- [EXERCISE INSTRUCTIONS]: Go through the entries below and copy each line that holds the word "display".

[Items from a data source]

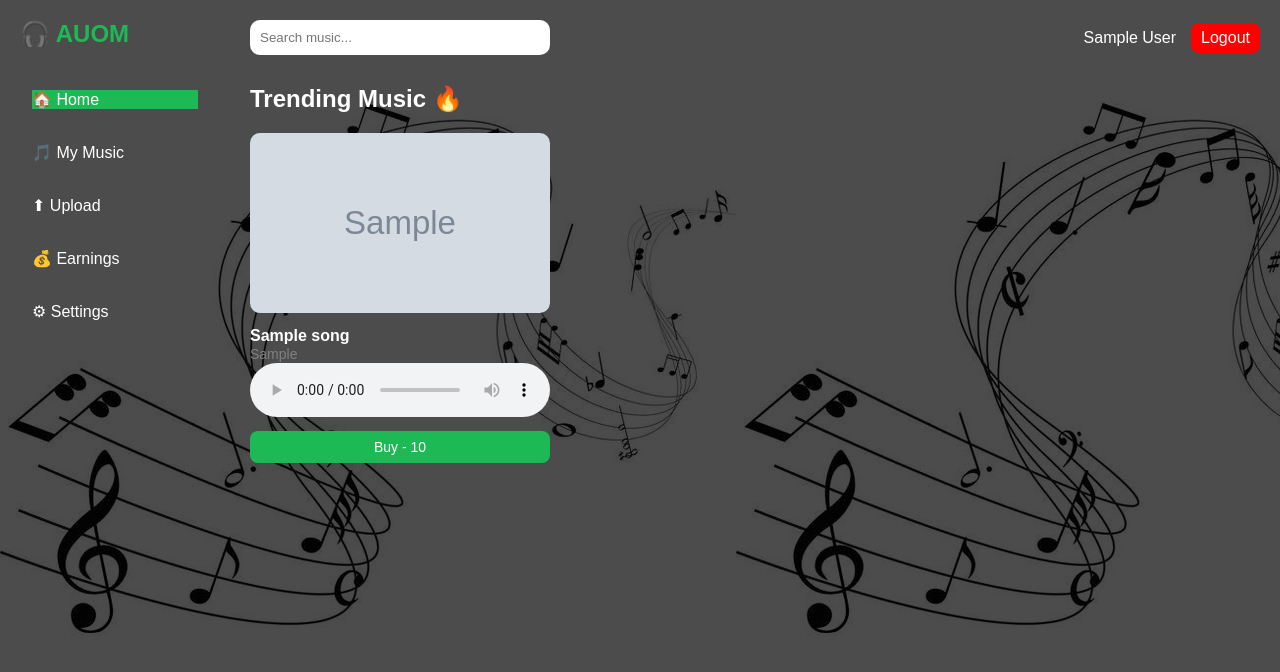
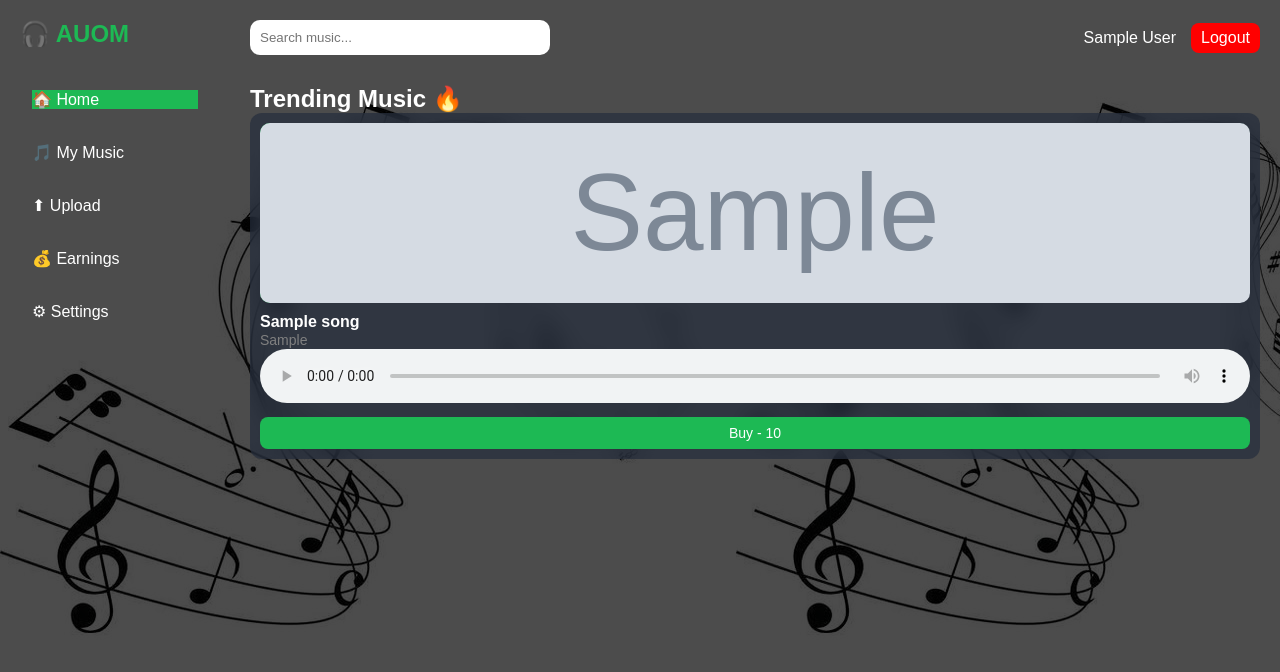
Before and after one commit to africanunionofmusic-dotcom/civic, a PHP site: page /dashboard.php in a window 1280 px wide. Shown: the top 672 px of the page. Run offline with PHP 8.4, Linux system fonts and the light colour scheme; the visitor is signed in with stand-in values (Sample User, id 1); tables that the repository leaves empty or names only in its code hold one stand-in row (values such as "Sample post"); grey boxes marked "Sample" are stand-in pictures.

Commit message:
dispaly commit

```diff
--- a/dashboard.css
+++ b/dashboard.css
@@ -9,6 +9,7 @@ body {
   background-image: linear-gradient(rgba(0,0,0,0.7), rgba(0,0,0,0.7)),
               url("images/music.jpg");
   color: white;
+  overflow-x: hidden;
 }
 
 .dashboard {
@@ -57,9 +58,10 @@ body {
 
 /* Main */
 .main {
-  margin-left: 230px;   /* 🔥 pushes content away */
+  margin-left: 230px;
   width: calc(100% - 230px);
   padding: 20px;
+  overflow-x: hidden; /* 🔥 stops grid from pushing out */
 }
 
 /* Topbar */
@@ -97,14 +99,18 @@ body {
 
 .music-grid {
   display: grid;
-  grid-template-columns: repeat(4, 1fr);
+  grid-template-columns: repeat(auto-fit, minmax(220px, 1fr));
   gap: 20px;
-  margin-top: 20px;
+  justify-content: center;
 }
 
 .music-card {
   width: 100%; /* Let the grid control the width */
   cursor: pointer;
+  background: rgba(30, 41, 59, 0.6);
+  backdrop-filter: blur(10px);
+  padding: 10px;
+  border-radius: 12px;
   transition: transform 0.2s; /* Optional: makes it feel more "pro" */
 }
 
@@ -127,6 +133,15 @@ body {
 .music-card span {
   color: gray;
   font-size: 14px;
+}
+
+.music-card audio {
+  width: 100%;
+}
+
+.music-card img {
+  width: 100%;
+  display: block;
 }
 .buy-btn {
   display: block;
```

- [EXERCISE ANSWER]:
   display: grid;
+  display: block;
   display: block;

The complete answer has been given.